Hello, my name is Ms. Hegarty. Join me as I travel to New Orleans to study Climate Change and Caterpillars!

Tuesday, September 28, 2010

A Day in the Life of a Frass Sanitation Specialist...


This is the first alligator I saw. He was about 6ft long. The photo was taken from a bridge.

The Alabama Swamp
Photo taken while kayaking on the Pearl River.

Today was a lab work day. My first task? Cleaning out the caterpillar frass!!! Eeeuuuuwww!! Actually it was not too bad. At least the caterpillars do not run away! My next job was to identify unknown plant species that the caterpillars were found on. I enjoy doing this because I like the challenge and learning the new plant species. Some of the plants are the wild version of things we have in our backyards. For example, Ludwigia glandulosa is the wild type of Evening Primrose. That is the plant that we found the giant caterpillars (Eumorpha fasciata) on. Check out your gardens at home! To find out what the unknown plants are we used reference books and pictures from the internet. Technology is great but the books worked best. We followed the dichotomous key! It really works! My last job was to help identify caterpillar species. This can be very difficult. They all look the same to me. Using a high powered microscope helps.
Caterpillar Sorting
Thanks for all you interesting comments and questions. Here are some answers:
* I love spiders and would never kill them. I have a spider who lives in my bathroom called Boris.
* We have collected over 15o caterpillars so far.
* The weather has been sunny and warm (85 F) since the first couple days of storms.
* We keep the caterpillars until, a) they pupate, b) they get parisitized, c) they emerge as adults or d) they die. They get checked every day.
Yesterday's word: gravid It means pregnant.
Today's word: aposematic Look it up!!
Warm up question: What techniques (ways) do caterpillars use to protect themselves from
Cute 'Coon
I spotted this racoon in a tree while kayaking through the swamp.

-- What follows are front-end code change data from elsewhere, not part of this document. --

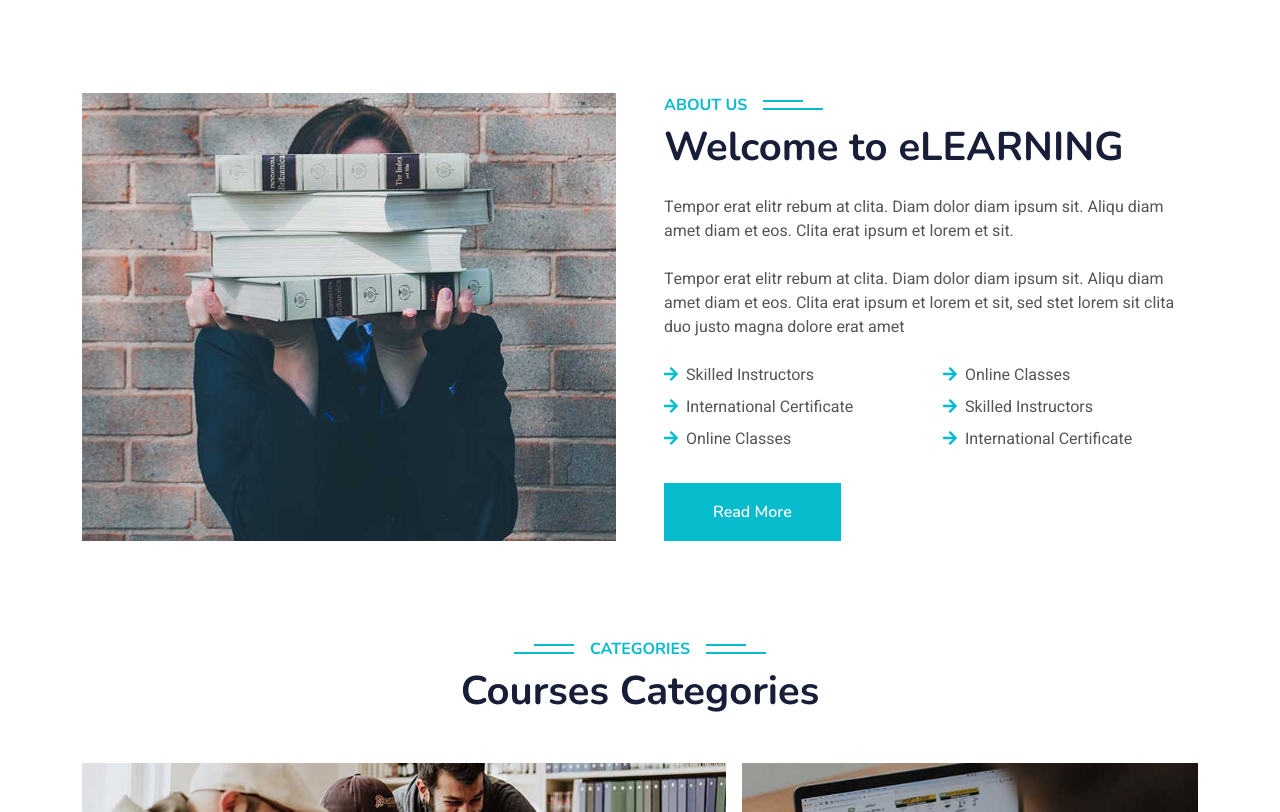
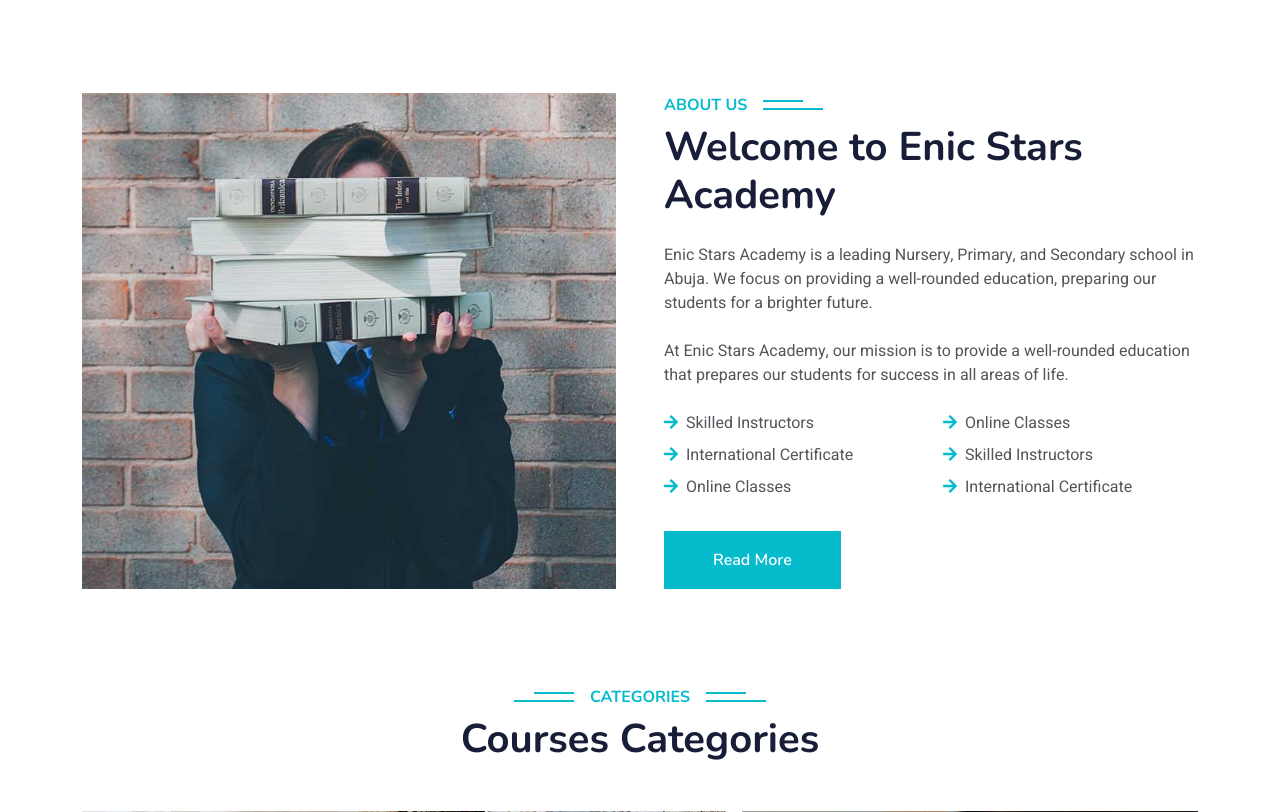
Before and after one commit to Osamor-Chukwuka/Enic_Stars, a plain HTML site: page index.html in a window 1280 px wide. Shown: the part 1230-2042 px from the top of the page. Drawn offline with nearby package versions, Linux system fonts and the light colour scheme.

Commit message:
added a snippet of About us in the Landing page

```diff
--- a/index.html
+++ b/index.html
@@ -190,11 +190,11 @@
                 </div>
                 <div class="col-lg-6 wow fadeInUp" data-wow-delay="0.3s">
                     <h6 class="section-title bg-white text-start text-primary pe-3">About Us</h6>
-                    <h1 class="mb-4">Welcome to eLEARNING</h1>
-                    <p class="mb-4">Tempor erat elitr rebum at clita. Diam dolor diam ipsum sit. Aliqu diam amet diam et
-                        eos. Clita erat ipsum et lorem et sit.</p>
-                    <p class="mb-4">Tempor erat elitr rebum at clita. Diam dolor diam ipsum sit. Aliqu diam amet diam et
-                        eos. Clita erat ipsum et lorem et sit, sed stet lorem sit clita duo justo magna dolore erat amet
+                    <h1 class="mb-4">Welcome to Enic Stars Academy</h1>
+                    <p class="mb-4">Enic Stars Academy is a leading Nursery, Primary, and Secondary school in Abuja. We
+                        focus on providing a well-rounded education, preparing our students for a brighter future.</p>
+                    <p class="mb-4">At Enic Stars Academy, our mission is to provide a well-rounded education that
+                        prepares our students for success in all areas of life.
                     </p>
                     <div class="row gy-2 gx-4 mb-4">
                         <div class="col-sm-6">
```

Be good! I am looking forward to finding out about your projects!


  1. Some catepillars have self defense "spikes" that will penetrate a predator that touches it. Due to its small size it can go places that many predators cannot. Their colors can provide camoflage. Are there a lot of bugs in the swamp?

  2. They have different colors that help them camoflage themselves from predators. Maybe the catepillar has a toxin on its "whiskers" that the predators do not like. Maybe they can shoot their "frass" at predators as a deterant. Can you post the picture of the 15 foot alligator? Do you enjoy finding catepillars?? Have you been "frassed" on yet???

  3. do caterpillars have stingers?

  4. why was the racoon out at day time? did it have rabies?

  5. Nice work Mrs. H! You are quite the photographer too.

    Is it possible to create some scientific chart with the plants and animals that you study/photograph? Where is the Pearl River? Are you in a very rural area? Are there other animal dangers (beside the alligator)? How do you preserve your food? Is it like "survivor Man" or more like camping?

    I have more questions but I'll wait to ask them!